Where I Turn Down a Gay 'Wedding' Invitation

Dear Katie,
I hope this letter finds you well. You’ve been on my mind lately as it’s been a few weeks since we’ve met up. We’re overdue to grab a coffee – I hope we can soon. I also want to thank you for thinking of me as you sent out invitations for what I know will be a big day for you and Joanna. I’ve known you since before you met her (two years ago now, is it?) and I appreciate all you’ve shared with me about how meaningful that relationship is to you. It was especially kind of you given my Christian faith. You've never directly asked me my views on gender or sex in much detail. But I think our conversations must have touched on it enough times to at least make you a bit unsure of my reaction when you sent the invitation. I have to say 'no' to your kind invitation. You know that I care for you and that I value our friendship. You know I don't reject you because you are gay. So, would it be too much to ask of you if I explain why my faith would make attendance at your…

Driscoll Returns, ‘Christian Today’ Melts.

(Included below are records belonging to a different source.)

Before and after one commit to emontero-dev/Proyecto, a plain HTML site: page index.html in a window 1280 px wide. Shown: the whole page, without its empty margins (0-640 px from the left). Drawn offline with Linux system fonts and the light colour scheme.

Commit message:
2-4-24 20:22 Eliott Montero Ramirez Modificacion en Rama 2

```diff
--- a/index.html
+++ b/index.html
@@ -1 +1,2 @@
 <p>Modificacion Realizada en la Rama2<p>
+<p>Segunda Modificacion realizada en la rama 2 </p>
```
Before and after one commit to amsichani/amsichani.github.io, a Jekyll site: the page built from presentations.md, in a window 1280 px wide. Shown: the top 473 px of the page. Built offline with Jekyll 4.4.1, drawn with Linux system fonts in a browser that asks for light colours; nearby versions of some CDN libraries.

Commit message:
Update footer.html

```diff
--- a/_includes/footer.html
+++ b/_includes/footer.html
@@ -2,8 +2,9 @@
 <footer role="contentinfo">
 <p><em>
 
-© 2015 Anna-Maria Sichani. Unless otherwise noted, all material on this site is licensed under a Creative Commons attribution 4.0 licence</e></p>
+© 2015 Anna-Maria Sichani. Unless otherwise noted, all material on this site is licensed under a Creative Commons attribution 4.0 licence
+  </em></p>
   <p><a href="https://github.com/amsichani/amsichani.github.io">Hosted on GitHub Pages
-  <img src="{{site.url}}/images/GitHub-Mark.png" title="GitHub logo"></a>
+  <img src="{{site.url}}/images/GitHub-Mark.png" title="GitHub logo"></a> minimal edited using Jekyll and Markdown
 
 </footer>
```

Sometimes in the course of events, a peculiar thing happens that then triggers a response more peculiar still. This is what we now see with the return of Pastor Mark Driscoll to the church scene.
For those unfamiliar with the drama, Mark Driscoll was a church planter and Bible teacher who made a big impact in the least churched city in the USA: Seattle. Thousands professed faith in Christ through his ministry. But he left the church that he had started under dark circumstances. No, it wasn’t adultery as is so often the case with some of these big-name preachers. Rather, it was heavy-handed leadership―resulting in many spiritually crushed church members―that drove him to resign.
Now, three years later, he is leading a new church and many are downloading his sermons once again. This is not without some valid controversy―for reasons we’ll mention soon. But what is most noticeable is not his peculiar return. It is the reaction among those who lean left of classical Christian teaching: the …